The money would reportedly be used both to reconstruct Iraq and counter foreign influence, likely referring to neighboring Iran, which shared a Shi’ite Muslim majority with Iraq and served as the leading regional rival to both the U.S. and its Gulf Arab allies, especially Saudi Arabia.
Iran, however, was also planning on taking part in the Kuwait-led initiative to rebuild Iraq. Tehran offered substantial support to the fight against ISIS in both Iraq and Syria via majority-Shi’ite Muslim militias, which have fought alongside the armed forces of both nations. Iranian Foreign Minister Mohammad Javad Zarif reportedly arrived Tuesday in Kuwait to participate at the conference.
“As in the past, Iran will keep playing its supporting and constructive role in the reconstruction and economic development of Iraq in the post-ISIS era as it has always played the same role in other political and security fields,” Iranian Foreign Ministry spokesman Bahram Qasemi said, according to the semiofficial Fars News Agency.
Iraq has suffered from 17 consecutive years of warfare since the U.S. invaded to overthrow President Saddam Hussein in 2003. Amid the ensuing U.S. occupation, jihadi groups such as Al-Qaeda in Iraq—which would later form the Islamic State of Iraq and ISIS—launched deadly attacks against civilians and soldiers. This stirred further sectarian violence between newly empowered Shi’ite Muslims, increasingly disillusioned Sunni Muslims and a number of religious and ethnic minorities, such as the Kurds, who have their own nationalist aspirations.
ISIS rose from the unrest in 2013 and expanded across half of Iraq as well as neighboring Syria, where a sectarian conflict was also raging as a mostly rural, Sunni Muslim rebellion backed by the West, Turkey, and Gulf Arab states tried to unseat Syrian President Bashar al-Assad, an Alawite Shi’ite Muslim, and an ally of Iran and Russia.

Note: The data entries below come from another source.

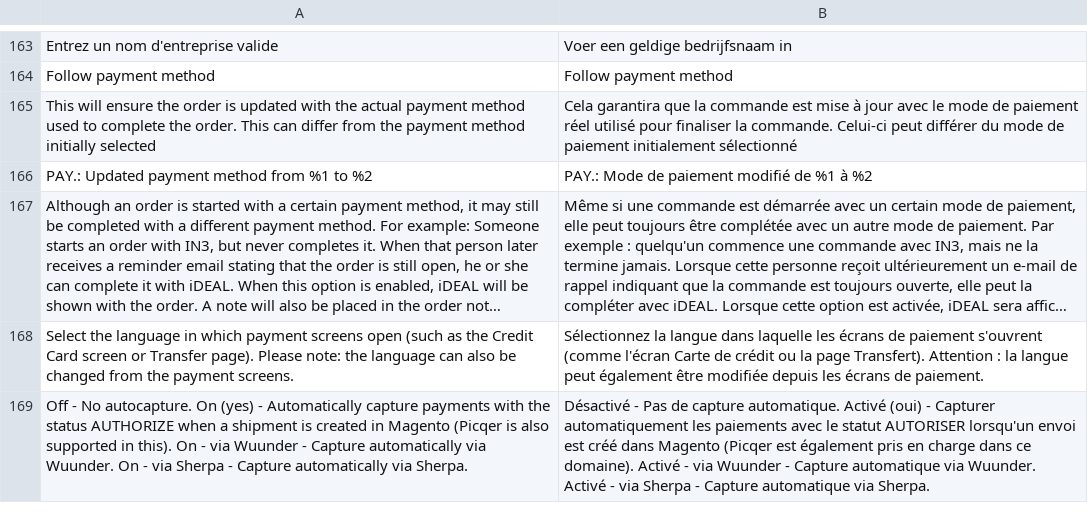
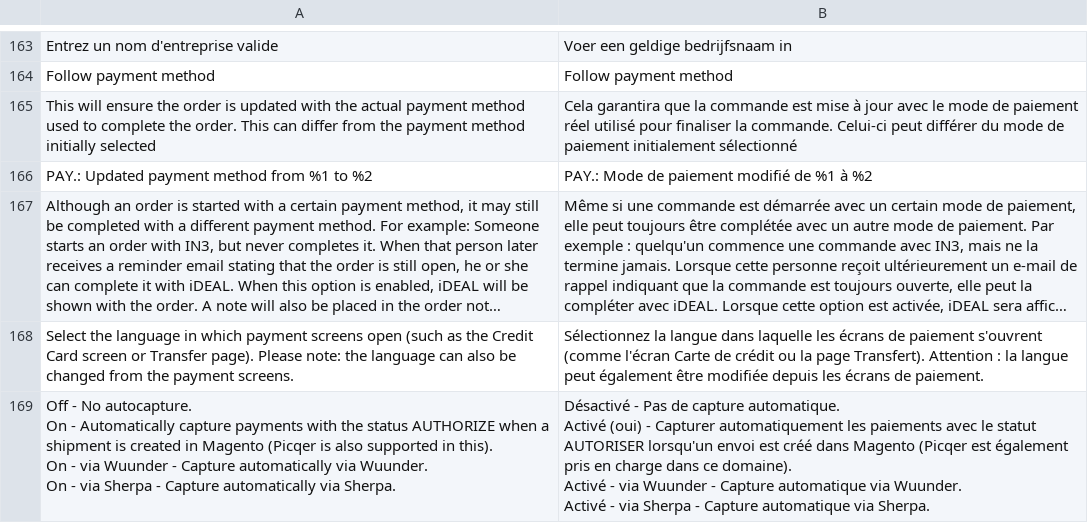
Before and after one commit to paynl/magento2-plugin, a CSV file: i18n/fr_BE.csv, drawn as a sheet; only a part is shown, gaps mark what is left out; long unchanged cells end in ….

```diff
--- a/i18n/fr_BE.csv
+++ b/i18n/fr_BE.csv
@@ -168,2 +168,8 @@
 "Select the language in which payment screens open (such as the Credit Card screen or Transfer page). Please note: the language can also be changed from the payment screens.","Sélectionnez la langue dans laquelle les écrans de paiement s'ouvrent (comme l'écran Carte de crédit ou la page Transfert). Attention : la langue peut également être modifiée depuis les écrans de paiement."
-"Off - No autocapture. On (yes) - Automatically capture payments with the status AUTHORIZE when a shipment is created in Magento (Picqer is also supported in this). On - via Wuunder - Capture automatically via Wuunder. On - via Sherpa - Capture automatically via Sherpa.","Désactivé - Pas de capture automatique. Activé (oui) - Capturer automatiquement les paiements avec le statut AUTORISER lorsqu'un envoi est créé dans Magento (Picqer est également pris en charge dans ce domaine). Activé - via Wuunder - Capture automatique via Wuunder. Activé - via Sherpa - Capture automatique via Sherpa."
+"Off - No autocapture.
+On - Automatically capture payments with the status AUTHORIZE when a shipment is created in Magento (Picqer is also supported in this).
+On - via Wuunder - Capture automatically via Wuunder.
+On - via Sherpa - Capture automatically via Sherpa.","Désactivé - Pas de capture automatique.
+Activé (oui) - Capturer automatiquement les paiements avec le statut AUTORISER lorsqu'un envoi est créé dans Magento (Picqer est également pris en charge dans ce domaine).
+Activé - via Wuunder - Capture automatique via Wuunder.
+Activé - via Sherpa - Capture automatique via Sherpa."
```
Also changed, not shown: i18n/de_AT.csv, i18n/de_CH.csv, 9 other files.
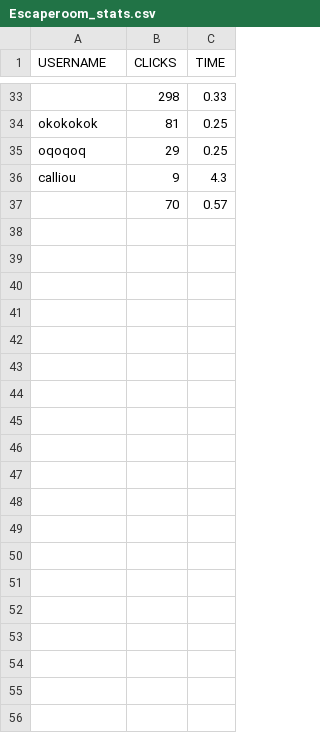
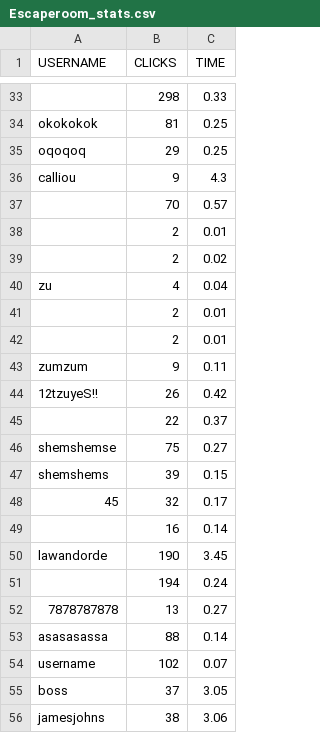
Before and after one commit to TestTestBaPy/BaPy_escaperoom, a CSV file: Escaperoom_stats.csv, drawn as a sheet; only a part is shown, gaps mark what is left out.

```diff
--- a/Escaperoom_stats.csv
+++ b/Escaperoom_stats.csv
@@ -37 +37,20 @@ calliou,9,4.3
 ,70,0.57
+,2,0.01
+,2,0.02
+zu,4,0.04
+,2,0.01
+,2,0.01
+zumzum,9,0.11
+12tzuyeS!!,26,0.42
+,22,0.37
+shemshemse,75,0.27
+shemshems,39,0.15
+45,32,0.17
+,16,0.14
+lawandorde,190,3.45
+,194,0.24
+7878787878,13,0.27
+asasasassa,88,0.14
+username,102,0.07
+boss,37,3.05
+jamesjohns,38,3.06
```
Also changed, not shown: 8 other files.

The U.S. gathered an international coalition to support a campaign of airstrikes against ISIS in both countries, while Iran backed its own local allies battling the militants in a campaign later backed by Russia in Syria.
The U.S. and Iran have both blamed each other for destabilizing the Middle East and of attempting to use the unrest to further their own influence in the region. Trump called out the “evil dictatorship” in Tehran in his “America First” National Security Strategy that accused Iran, along with North Korea, of being “determined to destabilize regions, threaten Americans and our allies, and brutalize their own people.”
Trump has also charged Iran with funding terrorism and of developing ballistic missiles he felt threatened the security of nearby countries, leading him to decertify and potentially scrap a historic nuclear deal reached between the U.S., Iran and other major nations in 2015. Iran has denied these charges and has called on Trump to respect international commitments made by his predecessor, Barack Obama.